● Work task: Quote every line below exactly and skip any picture.

● Source material:
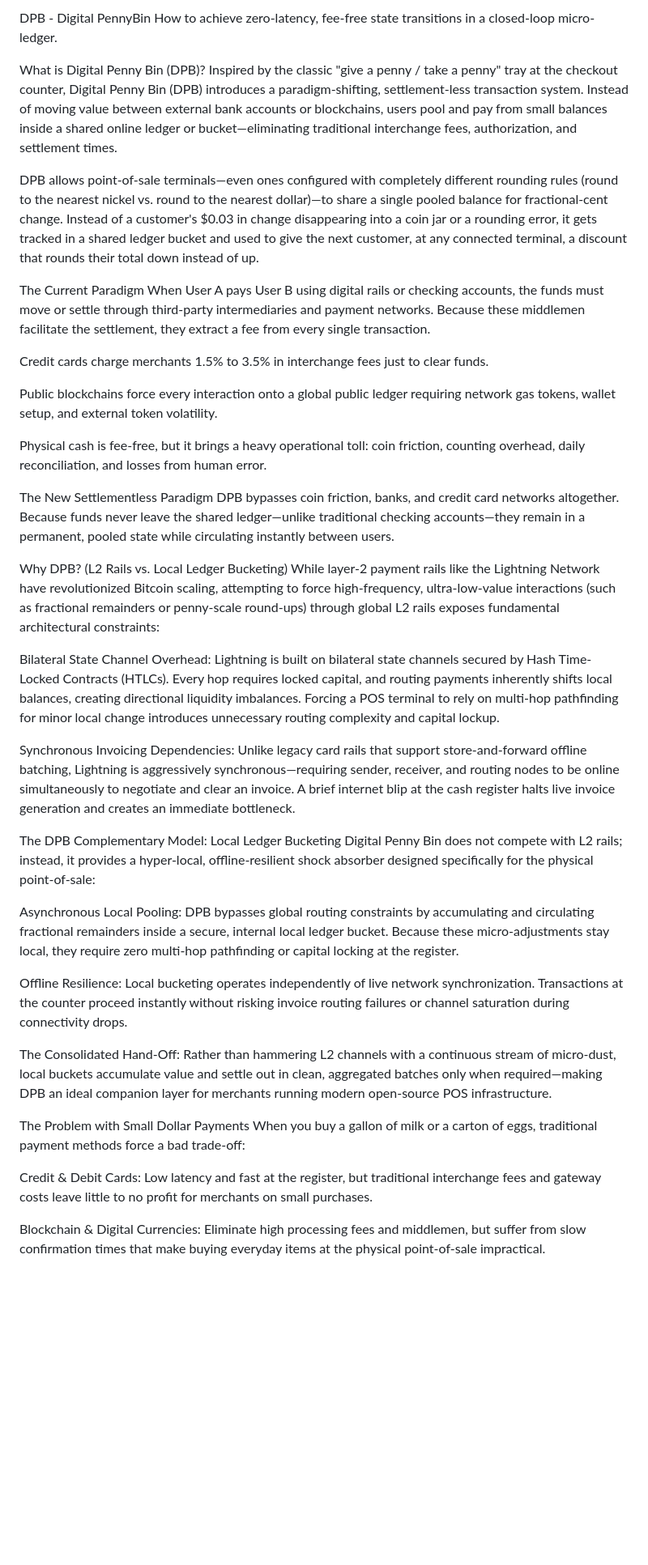
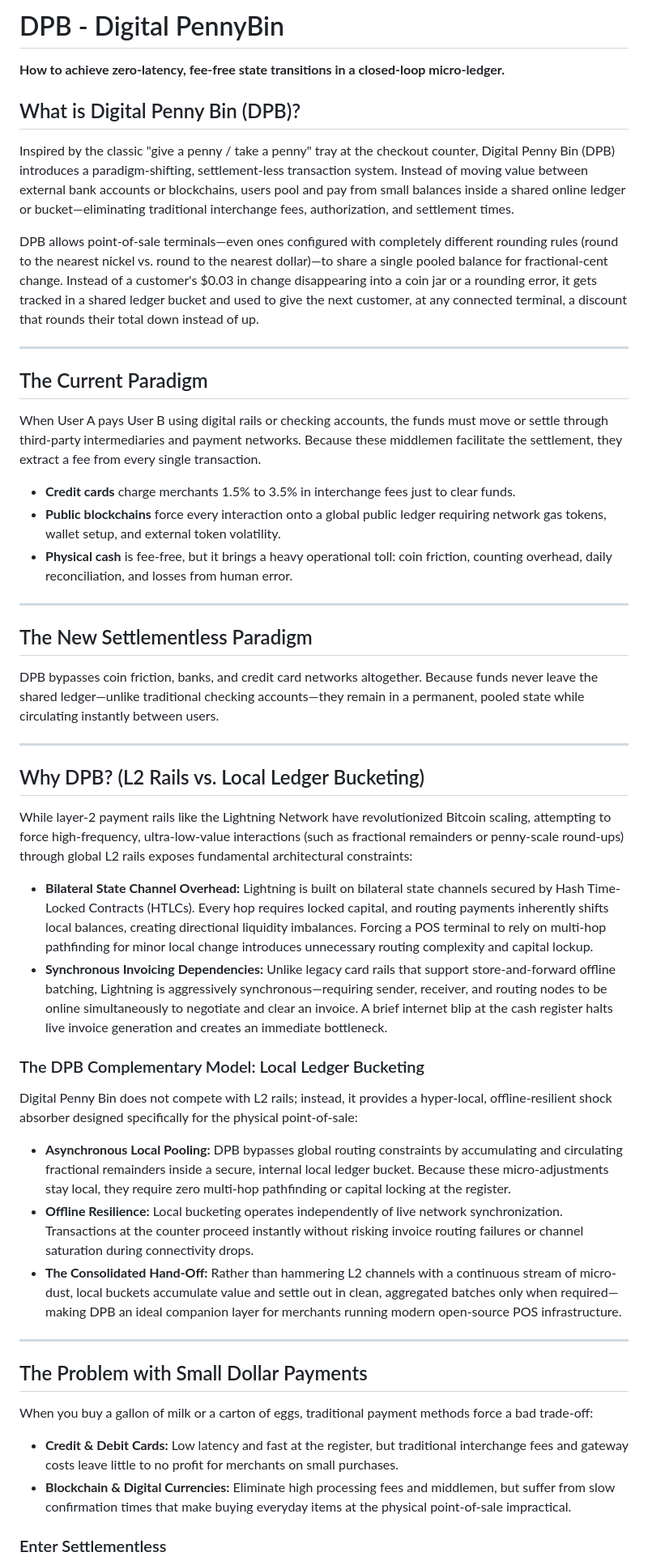
Before and after one commit to lefteri28-afk/digital-penny-bin, a Markdown page: README.md, the part around one of its changes. Shown at 81% size. GitHub-like rendering; blank space fills up the shorter version.

```diff
--- a/README.md
+++ b/README.md
@@ -1,43 +1,54 @@
-DPB - Digital PennyBin
-How to achieve zero-latency, fee-free state transitions in a closed-loop micro-ledger.
+# DPB - Digital PennyBin
 
-What is Digital Penny Bin (DPB)?
+**How to achieve zero-latency, fee-free state transitions in a closed-loop micro-ledger.**
+
+## What is Digital Penny Bin (DPB)?
+
 Inspired by the classic "give a penny / take a penny" tray at the checkout counter, Digital Penny Bin (DPB) introduces a paradigm-shifting, settlement-less transaction system. Instead of moving value between external bank accounts or blockchains, users pool and pay from small balances inside a shared online ledger or bucket—eliminating traditional interchange fees, authorization, and settlement times.
 
 DPB allows point-of-sale terminals—even ones configured with completely different rounding rules (round to the nearest nickel vs. round to the nearest dollar)—to share a single pooled balance for fractional-cent change. Instead of a customer's $0.03 in change disappearing into a coin jar or a rounding error, it gets tracked in a shared ledger bucket and used to give the next customer, at any connected terminal, a discount that rounds their total down instead of up.
 
-The Current Paradigm
+---
+
+## The Current Paradigm
+
 When User A pays User B using digital rails or checking accounts, the funds must move or settle through third-party intermediaries and payment networks. Because these middlemen facilitate the settlement, they extract a fee from every single transaction.
 
-Credit cards charge merchants 1.5% to 3.5% in interchange fees just to clear funds.
+* **Credit cards** charge merchants 1.5% to 3.5% in interchange fees just to clear funds.
+* **Public blockchains** force every interaction onto a global public ledger requiring network gas tokens, wallet setup, and external token volatility.
+* **Physical cash** is fee-free, but it brings a heavy operational toll: coin friction, counting overhead, daily reconciliation, and losses from human error.
 
-Public blockchains force every interaction onto a global public ledger requiring network gas tokens, wallet setup, and external token volatility.
+---
 
-Physical cash is fee-free, but it brings a heavy operational toll: coin friction, counting overhead, daily reconciliation, and losses from human error.
+## The New Settlementless Paradigm
 
-The New Settlementless Paradigm
 DPB bypasses coin friction, banks, and credit card networks altogether. Because funds never leave the shared ledger—unlike traditional checking accounts—they remain in a permanent, pooled state while circulating instantly between users.
 
-Why DPB? (L2 Rails vs. Local Ledger Bucketing)
+---
+
+## Why DPB? (L2 Rails vs. Local Ledger Bucketing)
+
 While layer-2 payment rails like the Lightning Network have revolutionized Bitcoin scaling, attempting to force high-frequency, ultra-low-value interactions (such as fractional remainders or penny-scale round-ups) through global L2 rails exposes fundamental architectural constraints:
 
-Bilateral State Channel Overhead: Lightning is built on bilateral state channels secured by Hash Time-Locked Contracts (HTLCs). Every hop requires locked capital, and routing payments inherently shifts local balances, creating directional liquidity imbalances. Forcing a POS terminal to rely on multi-hop pathfinding for minor local change introduces unnecessary routing complexity and capital lockup.
+* **Bilateral State Channel Overhead:** Lightning is built on bilateral state channels secured by Hash Time-Locked Contracts (HTLCs). Every hop requires locked capital, and routing payments inherently shifts local balances, creating directional liquidity imbalances. Forcing a POS terminal to rely on multi-hop pathfinding for minor local change introduces unnecessary routing complexity and capital lockup.
+* **Synchronous Invoicing Dependencies:** Unlike legacy card rails that support store-and-forward offline batching, Lightning is aggressively synchronous—requiring sender, receiver, and routing nodes to be online simultaneously to negotiate and clear an invoice. A brief internet blip at the cash register halts live invoice generation and creates an immediate bottleneck.
 
-Synchronous Invoicing Dependencies: Unlike legacy card rails that support store-and-forward offline batching, Lightning is aggressively synchronous—requiring sender, receiver, and routing nodes to be online simultaneously to negotiate and clear an invoice. A brief internet blip at the cash register halts live invoice generation and creates an immediate bottleneck.
+### The DPB Complementary Model: Local Ledger Bucketing
 
-The DPB Complementary Model: Local Ledger Bucketing
 Digital Penny Bin does not compete with L2 rails; instead, it provides a hyper-local, offline-resilient shock absorber designed specifically for the physical point-of-sale:
 
-Asynchronous Local Pooling: DPB bypasses global routing constraints by accumulating and circulating fractional remainders inside a secure, internal local ledger bucket. Because these micro-adjustments stay local, they require zero multi-hop pathfinding or capital locking at the register.
+* **Asynchronous Local Pooling:** DPB bypasses global routing constraints by accumulating and circulating fractional remainders inside a secure, internal local ledger bucket. Because these micro-adjustments stay local, they require zero multi-hop pathfinding or capital locking at the register.
+* **Offline Resilience:** Local bucketing operates independently of live network synchronization. Transactions at the counter proceed instantly without risking invoice routing failures or channel saturation during connectivity drops.
+* **The Consolidated Hand-Off:** Rather than hammering L2 channels with a continuous stream of micro-dust, local buckets accumulate value and settle out in clean, aggregated batches only when required—making DPB an ideal companion layer for merchants running modern open-source POS infrastructure.
 
-Offline Resilience: Local bucketing operates independently of live network synchronization. Transactions at the counter proceed instantly without risking invoice routing failures or channel saturation during connectivity drops.
+---
 
-The Consolidated Hand-Off: Rather than hammering L2 channels with a continuous stream of micro-dust, local buckets accumulate value and settle out in clean, aggregated batches only when required—making DPB an ideal companion layer for merchants running modern open-source POS infrastructure.
+## The Problem with Small Dollar Payments
 
-The Problem with Small Dollar Payments
 When you buy a gallon of milk or a carton of eggs, traditional payment methods force a bad trade-off:
 
-Credit & Debit Cards: Low latency and fast at the register, but traditional interchange fees and gateway costs leave little to no profit for merchants on small purchases.
+* **Credit & Debit Cards:** Low latency and fast at the register, but traditional interchange fees and gateway costs leave little to no profit for merchants on small purchases.
+* **Blockchain & Digital Currencies:** Eliminate high processing fees and middlemen, but suffer from slow confirmation times that make buying everyday items at the physical point-of-sale impractical.
 
-Blockchain & Digital Currencies: Eliminate high processing fees and middlemen, but suffer from slow confirmation times that make buying everyday items at the physical point-of-sale impractical.
+### Enter Settlementless
 
```
Also changed, not shown: other parts of README.md (+26 -22 lines).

● Exercise answer:
Before and after one commit to lefteri28-afk/digital-penny-bin, a Markdown page: README.md, the part around one of its changes. Shown at 81% size. GitHub-like rendering; blank space fills up the shorter version.

```diff
--- a/README.md
+++ b/README.md
@@ -1,43 +1,54 @@
-DPB - Digital PennyBin
-How to achieve zero-latency, fee-free state transitions in a closed-loop micro-ledger.
+# DPB - Digital PennyBin
 
-What is Digital Penny Bin (DPB)?
+**How to achieve zero-latency, fee-free state transitions in a closed-loop micro-ledger.**
+
+## What is Digital Penny Bin (DPB)?
+
 Inspired by the classic "give a penny / take a penny" tray at the checkout counter, Digital Penny Bin (DPB) introduces a paradigm-shifting, settlement-less transaction system. Instead of moving value between external bank accounts or blockchains, users pool and pay from small balances inside a shared online ledger or bucket—eliminating traditional interchange fees, authorization, and settlement times.
 
 DPB allows point-of-sale terminals—even ones configured with completely different rounding rules (round to the nearest nickel vs. round to the nearest dollar)—to share a single pooled balance for fractional-cent change. Instead of a customer's $0.03 in change disappearing into a coin jar or a rounding error, it gets tracked in a shared ledger bucket and used to give the next customer, at any connected terminal, a discount that rounds their total down instead of up.
 
-The Current Paradigm
+---
+
+## The Current Paradigm
+
 When User A pays User B using digital rails or checking accounts, the funds must move or settle through third-party intermediaries and payment networks. Because these middlemen facilitate the settlement, they extract a fee from every single transaction.
 
-Credit cards charge merchants 1.5% to 3.5% in interchange fees just to clear funds.
+* **Credit cards** charge merchants 1.5% to 3.5% in interchange fees just to clear funds.
+* **Public blockchains** force every interaction onto a global public ledger requiring network gas tokens, wallet setup, and external token volatility.
+* **Physical cash** is fee-free, but it brings a heavy operational toll: coin friction, counting overhead, daily reconciliation, and losses from human error.
 
-Public blockchains force every interaction onto a global public ledger requiring network gas tokens, wallet setup, and external token volatility.
+---
 
-Physical cash is fee-free, but it brings a heavy operational toll: coin friction, counting overhead, daily reconciliation, and losses from human error.
+## The New Settlementless Paradigm
 
-The New Settlementless Paradigm
 DPB bypasses coin friction, banks, and credit card networks altogether. Because funds never leave the shared ledger—unlike traditional checking accounts—they remain in a permanent, pooled state while circulating instantly between users.
 
-Why DPB? (L2 Rails vs. Local Ledger Bucketing)
+---
+
+## Why DPB? (L2 Rails vs. Local Ledger Bucketing)
+
 While layer-2 payment rails like the Lightning Network have revolutionized Bitcoin scaling, attempting to force high-frequency, ultra-low-value interactions (such as fractional remainders or penny-scale round-ups) through global L2 rails exposes fundamental architectural constraints:
 
-Bilateral State Channel Overhead: Lightning is built on bilateral state channels secured by Hash Time-Locked Contracts (HTLCs). Every hop requires locked capital, and routing payments inherently shifts local balances, creating directional liquidity imbalances. Forcing a POS terminal to rely on multi-hop pathfinding for minor local change introduces unnecessary routing complexity and capital lockup.
+* **Bilateral State Channel Overhead:** Lightning is built on bilateral state channels secured by Hash Time-Locked Contracts (HTLCs). Every hop requires locked capital, and routing payments inherently shifts local balances, creating directional liquidity imbalances. Forcing a POS terminal to rely on multi-hop pathfinding for minor local change introduces unnecessary routing complexity and capital lockup.
+* **Synchronous Invoicing Dependencies:** Unlike legacy card rails that support store-and-forward offline batching, Lightning is aggressively synchronous—requiring sender, receiver, and routing nodes to be online simultaneously to negotiate and clear an invoice. A brief internet blip at the cash register halts live invoice generation and creates an immediate bottleneck.
 
-Synchronous Invoicing Dependencies: Unlike legacy card rails that support store-and-forward offline batching, Lightning is aggressively synchronous—requiring sender, receiver, and routing nodes to be online simultaneously to negotiate and clear an invoice. A brief internet blip at the cash register halts live invoice generation and creates an immediate bottleneck.
+### The DPB Complementary Model: Local Ledger Bucketing
 
-The DPB Complementary Model: Local Ledger Bucketing
 Digital Penny Bin does not compete with L2 rails; instead, it provides a hyper-local, offline-resilient shock absorber designed specifically for the physical point-of-sale:
 
-Asynchronous Local Pooling: DPB bypasses global routing constraints by accumulating and circulating fractional remainders inside a secure, internal local ledger bucket. Because these micro-adjustments stay local, they require zero multi-hop pathfinding or capital locking at the register.
+* **Asynchronous Local Pooling:** DPB bypasses global routing constraints by accumulating and circulating fractional remainders inside a secure, internal local ledger bucket. Because these micro-adjustments stay local, they require zero multi-hop pathfinding or capital locking at the register.
+* **Offline Resilience:** Local bucketing operates independently of live network synchronization. Transactions at the counter proceed instantly without risking invoice routing failures or channel saturation during connectivity drops.
+* **The Consolidated Hand-Off:** Rather than hammering L2 channels with a continuous stream of micro-dust, local buckets accumulate value and settle out in clean, aggregated batches only when required—making DPB an ideal companion layer for merchants running modern open-source POS infrastructure.
 
-Offline Resilience: Local bucketing operates independently of live network synchronization. Transactions at the counter proceed instantly without risking invoice routing failures or channel saturation during connectivity drops.
+---
 
-The Consolidated Hand-Off: Rather than hammering L2 channels with a continuous stream of micro-dust, local buckets accumulate value and settle out in clean, aggregated batches only when required—making DPB an ideal companion layer for merchants running modern open-source POS infrastructure.
+## The Problem with Small Dollar Payments
 
-The Problem with Small Dollar Payments
 When you buy a gallon of milk or a carton of eggs, traditional payment methods force a bad trade-off:
 
-Credit & Debit Cards: Low latency and fast at the register, but traditional interchange fees and gateway costs leave little to no profit for merchants on small purchases.
+* **Credit & Debit Cards:** Low latency and fast at the register, but traditional interchange fees and gateway costs leave little to no profit for merchants on small purchases.
+* **Blockchain & Digital Currencies:** Eliminate high processing fees and middlemen, but suffer from slow confirmation times that make buying everyday items at the physical point-of-sale impractical.
 
-Blockchain & Digital Currencies: Eliminate high processing fees and middlemen, but suffer from slow confirmation times that make buying everyday items at the physical point-of-sale impractical.
+### Enter Settlementless
 
```
Also changed, not shown: other parts of README.md (+26 -22 lines).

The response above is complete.